I have been interested in boat building since I went for my first ride in a canoe at about the age of 6. I had the good fortune of having a father that had many interesting friends. One of these friends built handmade canoes as a hobby, and it was in one of these beautiful canoes that I took my first ride. I knew from that point forward that I too would someday build my own boat, and I did. In fact I am currently building boat number eleven.

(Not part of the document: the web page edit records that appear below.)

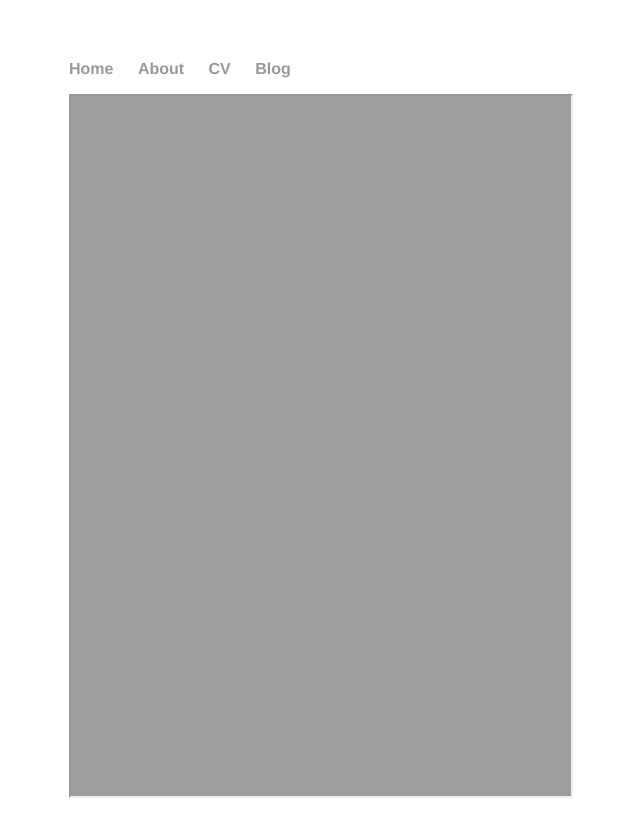
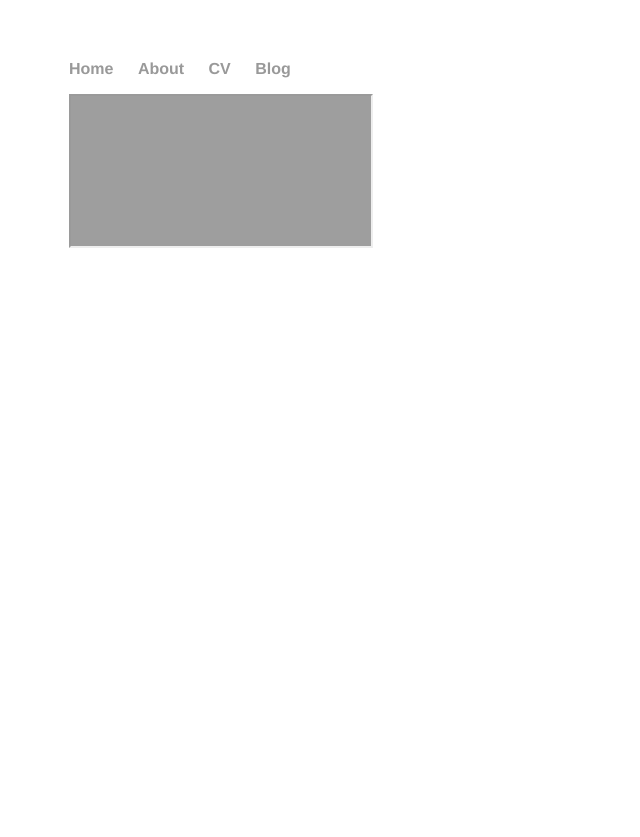
Before and after one commit to tanguidc/tanguidc, a Jekyll site: the page built from cv/index.html, in a window 1280 px wide. Shown: the top 837 px of the page, without its empty margins (123-763 px from the left). Built offline with Jekyll 4.4.1, drawn with Linux system fonts in a browser that asks for light colours.

Commit message:
Update index.html

```diff
--- a/cv/index.html
+++ b/cv/index.html
@@ -2,6 +2,6 @@
 layout: default
 title: Tangui Domenech-Cabaud, Junior Security Analyst
 ---
-<div>
-	<iframe src="http://tangui.org/cv/CV%20TDC%20(2)-1.pdf" width="500" height="700">
+<div class="model box">
+	<iframe class="model" name="Tangui Domenech-Cabaud's CV" src="http://tangui.org/cv/CV%20TDC%20(2)-1.pdf">
 </div>
```
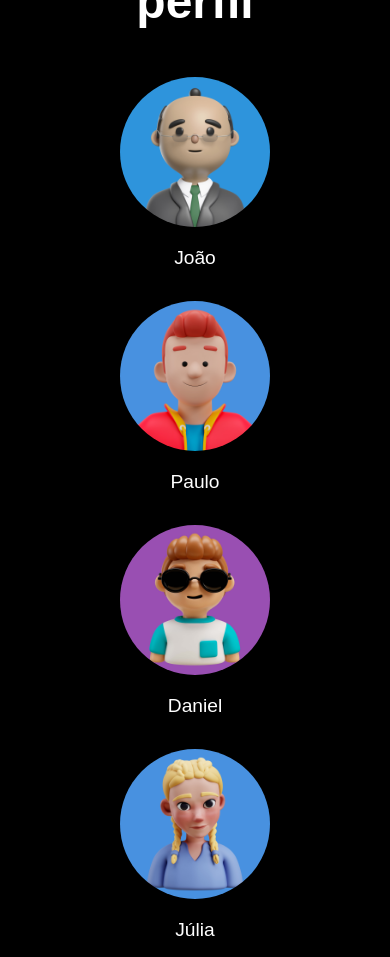
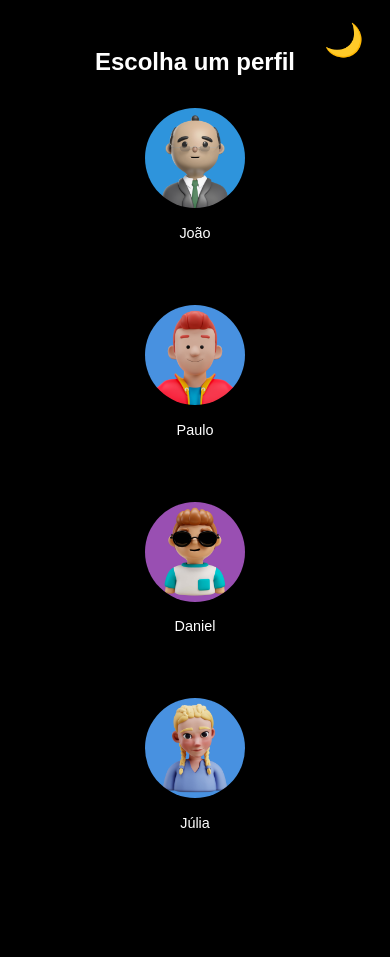
Before and after one commit to moniqueb-cepel/projeto-netflix, a plain HTML site: page index.html in a window 390 px wide. After the commit the page ends 879 px from the top, so only its background shows below. Drawn offline with Linux system fonts and the light colour scheme.

Commit message:
Aplicando responsividade na página, udando media queries. E incluindo JS com a funcionalidade de theme, dar/ligth mode.

```diff
--- a/index.html
+++ b/index.html
@@ -7,34 +7,48 @@
     <link rel="stylesheet" href="style.css">
 </head>
 <body>
+    <button id="theme-toggle" class="theme-toggle" title="Alternar tema">🌙</button>
     <main>
         <h1>Escolha um perfil</h1>
         <section class="profiles">
             <nav class="profile">
+                <ul>
+                    <li>
                         <a href="#">
                             <figure>
                                 <img src="/assets/perfil-1.jpg" alt="Perfil Masculino">
                                 <figcaption>João</figcaption>
                             </figure>
                         </a>
+                    </li>
             </nav>
             <nav class="profile">
+                <ul>
+                    <li>
                         <a href="#">
                             <figure>
                                 <img src="/assets/perfil-2.jpg" alt="Perfil Masculino">
                                 <figcaption>Paulo</figcaption>
                             </figure>
                         </a>
+                    </li>
+                </ul>
             </nav>
             <nav class="profile">
+                <ul>
+                    <li>
                         <a href="#">
                             <figure>
                                 <img src="/assets/perfil-3.jpg" alt="Perfil Infantil">
                                 <figcaption>Daniel</figcaption>
                             </figure>
                         </a>
+                    </li>
+                </ul>
             </nav>
             <nav class="profile">
+                <ul>
+                    <li>
                         <a href="#">
                             <figure>
                                 <img src="/assets/perfil-4.jpg" alt="Perfil Feminino">
@@ -42,11 +56,8 @@
                     </figure>
                 </a>
             </nav>
-
         </section>
-
     </main>
-
-
+    <script src="index.js"></script>
 </body>
 </html>
--- /dev/null
+++ b/index.js
@@ -0,0 +1,28 @@
+// Recupera o tema salvo no localStorage, ou define 'dark' como padrão
+const currentTheme = localStorage.getItem('theme') || 'dark';
+
+// Aplica o tema ao carregar a página
+if (currentTheme === 'light') {
+    document.documentElement.setAttribute('data-theme', 'light');
+    document.getElementById('theme-toggle').textContent = '☀️';
+} else {
+    document.documentElement.setAttribute('data-theme', 'dark');
+    document.getElementById('theme-toggle').textContent = '🌙';
+}
+
+// Adiciona evento ao botão para alternar o tema
+document.getElementById('theme-toggle').addEventListener('click', function() {
+    let theme = document.documentElement.getAttribute('data-theme');
+
+    if (theme === 'dark') {
+        // Muda para light mode
+        document.documentElement.setAttribute('data-theme', 'light');
+        document.getElementById('theme-toggle').textContent = '☀️';
+        localStorage.setItem('theme', 'light');
+    } else {
+        // Muda para dark mode
+        document.documentElement.setAttribute('data-theme', 'dark');
+        document.getElementById('theme-toggle').textContent = '🌙';
+        localStorage.setItem('theme', 'dark');
+    }
+});
--- a/style.css
+++ b/style.css
@@ -1,60 +1,216 @@
+/* Variáveis CSS para o tema dark (padrão) */
+:root {
+    --bg-color: #000;
+    --text-color: #fff;
+    --outline-color: #fff;
+}
+
+/* Variáveis CSS para o tema light */
+[data-theme="light"] {
+    --bg-color: #f5f5f5;
+    --text-color: #333;
+    --outline-color: #333;
+}
+
 body {
-    background-color: #000; /* Define o fundo preto */
-    color: #fff; /* Define a cor do texto em branco */
-    font-family: Arial, sans-serif; /* Define a fonte como Arial ou sans-serif */
-    margin: 0; /* Remove a margem padrão */
-    padding: 0; /* Remove o preenchimento padrão */
-    display: flex; /* Ativa o layout flexível */
-    justify-content: center; /* Centraliza horizontalmente os elementos filhos */
-    align-items: center; /* Centraliza verticalmente os elementos filhos */
-    height: 100vh; /* Define a altura igual à altura da tela */
+    background-color: var(--bg-color);
+    /* Define a cor de fundo usando variável de tema */
+    color: var(--text-color);
+    /* Define a cor do texto usando variável de tema */
+    font-family: Arial, sans-serif;
+    /* Define a fonte como Arial ou sans-serif */
+    margin: 0;
+    /* Remove a margem padrão */
+    padding: 0;
+    /* Remove o preenchimento padrão */
+    display: flex;
+    /* Ativa o layout flexível */
+    justify-content: center;
+    /* Centraliza horizontalmente os elementos filhos */
+    align-items: center;
+    /* Centraliza verticalmente os elementos filhos */
+    height: 100vh;
+    /* Define a altura igual à altura da tela */
+    transition: background-color 0.3s, color 0.3s;
+    /* Anima a transição entre temas */
+}
+
+.theme-toggle {
+    position: fixed;
+    /* Posiciona o botão de forma fixa */
+    top: 20px;
+    /* Define a distância do topo */
+    right: 20px;
+    /* Define a distância da direita */
+    font-size: 2rem;
+    /* Define o tamanho do emoji */
+    background: none;
+    /* Remove o fundo do botão */
+    border: none;
+    /* Remove a borda do botão */
+    cursor: pointer;
+    /* Muda o cursor para pointer */
+    z-index: 1000;
+    /* Define a z-index para ficar acima de outros elementos */
+    transition: transform 0.3s;
+    /* Anima a transformação */
+}
+
+.theme-toggle:hover {
+    transform: scale(1.2);
+    /* Aumenta o tamanho em 20% ao passar o mouse */
 }
 
 main {
-    text-align: center; /* Centraliza o conteúdo de texto horizontalmente */
+    text-align: center;
+    /* Centraliza o conteúdo de texto horizontalmente */
 }
 
 h1 {
-    font-size: 3rem; /* Define o tamanho da fonte para título grande */
-    margin-bottom: 2rem; /* Define espaço abaixo do título */
+    font-size: 3rem;
+    /* Define o tamanho da fonte para título grande */
+    margin-bottom: 2rem;
+    /* Define espaço abaixo do título */
 }
 
 .profiles {
-    display: flex; /* Ativa layout flexível para os perfis */
-    justify-content: center; /* Centraliza os perfis horizontalmente */
-    /* gap: 1rem; */ /* Comentado: espaço entre os itens do flex */
-    flex-wrap: wrap; /* Permite quebra de linha em telas pequenas */
+    display: flex;
+    /* Ativa layout flexível para os perfis */
+    justify-content: center;
+    /* Centraliza os perfis horizontalmente */
+    /* gap: 1rem; */
+    /* Comentado: espaço entre os itens do flex */
+    flex-wrap: wrap;
+    /* Permite quebra de linha em telas pequenas */
+    list-style: none;
+    /* Remove o estilo de lista (pontos/números) */
+    padding: 0;
+    /* Remove o preenchimento padrão de listas */
 }
 
 .profile a {
-    text-decoration: none; /* Remove o sublinhado padrão do link */
-    color: inherit; /* Herda a cor do elemento pai */
-    display: block; /* Faz o link se comportar como um bloco */
-    transition: transform 0.3s; /* Anima a transformação em 0.3 segundos */
-    margin: 0; /* Remove margem padrão */
+    text-decoration: none;
+    /* Remove o sublinhado padrão do link */
+    color: inherit;
+    /* Herda a cor do elemento pai */
+    display: block;
+    /* Faz o link se comportar como um bloco */
+    transition: transform 0.3s;
+    /* Anima a transformação em 0.3 segundos */
+    margin: 0;
+    /* Remove margem padrão */
 }
 
 .profile {
-    margin: 0; /* Remove espaçamento padrão do perfil */
+    margin: 0;
+    /* Remove espaçamento padrão do perfil */
+}
+
+ul {
+    list-style: none;
+    /* Remove o estilo de lista (pontos) */
+    padding: 0;
+    /* Remove o preenchimento padrão */
+    margin: 0;
+    /* Remove a margem padrão */
+}
+
+li {
+    list-style: none;
+    /* Remove o estilo de lista para itens */
 }
 
 .profile a:hover {
-    transform: scale(1.1); /* Aumenta o tamanho em 10% ao passar o mouse */
+    transform: scale(1.1);
+    /* Aumenta o tamanho em 10% ao passar o mouse */
 }
 
 img {
-    width: 150px; /* Define a largura da imagem */
-    height: 150px; /* Define a altura da imagem */
-    border-radius: 50%; /* Faz a imagem quadrada ficar redonda */
-    object-fit: cover; /* Ajusta a imagem para cobrir sem distorcer */
-    transition: outline 0.3s; /* Anima a borda externa em 0.3 segundos */
+    width: 150px;
+    /* Define a largura da imagem */
+    height: 150px;
+    /* Define a altura da imagem */
+    border-radius: 50%;
+    /* Faz a imagem quadrada ficar redonda */
+    object-fit: cover;
+    /* Ajusta a imagem para cobrir sem distorcer */
+    transition: outline 0.3s;
+    /* Anima a borda externa em 0.3 segundos */
 }
 
 img:hover {
-    outline: 4px solid #fff; /* Adiciona borda branca de 4px ao passar o mouse */
+    outline: 4px solid var(--outline-color);
+    /* Adiciona borda usando cor da variável de tema */
 }
 
 figcaption {
-    margin-top: 1rem; /* Define espaço acima da legenda */
-    font-size: 1.2rem; /* Define o tamanho da fonte da legenda */
+    margin-top: 1rem;
+    /* Define espaço acima da legenda */
+    font-size: 1.2rem;
+    /* Define o tamanho da fonte da legenda */
 }
+
+/* Media Query para Tablets (até 768px) */
+@media (max-width: 768px) {
+    h1 {
+        font-size: 2rem;
+        /* Reduz o tamanho do título para telas menores */
+        margin-bottom: 1.5rem;
+        /* Reduz o espaço abaixo do título */
+    }
+
+    img {
+        width: 120px;
+        /* Reduz a largura da imagem */
+        height: 120px;
+        /* Reduz a altura da imagem */
+    }
+
+    figcaption {
+        font-size: 1rem;
+        /* Reduz o tamanho da fonte da legenda */
+    }
+}
+
+/* Media Query para Dispositivos Móveis (até 480px) */
+@media (max-width: 480px) {
+    body {
+        height: auto;
+        /* Permite que a altura se ajuste ao conteúdo */
+        padding: 2rem 0;
+        /* Adiciona espaço nas laterais */
+    }
+
+    h1 {
+        font-size: 1.5rem;
+        /* Reduz ainda mais o tamanho do título */
+        margin-bottom: 1rem;
+        /* Reduz o espaço abaixo do título */
+    }
+
+    .profiles {
+        flex-direction: column;
+        /* Coloca os perfis em coluna em telas muito pequenas */
+        gap: 2rem;
+        /* Adiciona espaço entre os perfis na coluna */
+    }
+
+    img {
+        width: 100px;
+        /* Reduz a largura da imagem */
+        height: 100px;
+        /* Reduz a altura da imagem */
+    }
+
+    figcaption {
+        margin-top: 0.8rem;
+        /* Reduz o espaço acima da legenda */
+        font-size: 0.9rem;
+        /* Reduz o tamanho da fonte da legenda */
+    }
+
+    img:hover {
+        outline: 2px solid var(--outline-color);
+        /* Reduz a borda ao passar o mouse em mobile */
+    }
+}
```
Lines whose indentation alone changed are shown as unchanged.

I love boat building and I have been serious about it for the past 10 years. That's about one boat built each year. And I have accumulated the tools I need over the years and fine-tuned my style. But, one of the issues in building boats that has always left me less than satisfied is working with epoxy sealant. I have tried other types of glues and even a type thinner polyurethane glue but never with satisfactory results. I always go back to epoxy and always end up with globs of dried epoxy goo that must be removed.

My standard method of dealing with this is to use the power sander to remove the excess epoxy, but this takes tons of time and I end up going through many sander discs. So, I have had my eye on the Fein Multimaster oscillating tool as a solution to my sealant problems and to help me get the clean finish on each boat that has always eluded me. I would love to get a clean enough surface, in fact, that I could finish both inside and outside of the boat with a clear lacquer.

The main problem I had with purchasing the Multimaster tool, however, was that is costs roughly $300 for the entry-level model. I can afford this to be sure. But, it sort of rubbed me wrong to be paying that kind of money for what appears, without having used one, like an expensive sander. In any case, for a pick-me-up present to myself I went ahead and ordered the Multimaster Top from my local hardware store.

So now that I have the Multimaster tool myself, what do I think of it? I knew the action of the tool was oscillation but I had never used any type of oscillating tool previously. That was pretty cool to see how that works. As for operating the Multimaster, there is an on & off switch on the side that is easily accessed and a variable control for speed (which oddly has no marks so you just learnd from experience) and kit comes with and assortment of grit & sand papers, a sanding pad, a solid scraper blade attachment wood saw for cutting flush. I guess my main use of the tool to date is using the scraper to remove epoxy globs and the sanding disc to finish. For both of these jobs the Multimaster has functioned with a hitch. And, while using the scraper I am able to remove all but the very thinnest of the epoxy film which I then get remove with the sanding attachment.

I still do use the orbital sander, but not for removing epoxy any longer since that is for the Multimaster. But I use the sander for finish work. And once I got the hang of how I would be integrating the Multimaster tool into my finishing process, I ordered a few more smaller sander attachments to get into tighter areas, areas I just left previously. And I find it interesting that even though I have this additional tool in the process and I am finishing more and in tighter areas than I was before, my overall time spent on a project is roughly the same.

I have no idea about what the inside of the tool look like or are rated at or how powerful the Multimaster motor is, but this is one tough tool. And the tool just feels very solid and the oscillating action, which you might imagine to be jerky, is anything but. It is smooth and easy to use and I am looking forward to years of good use from it.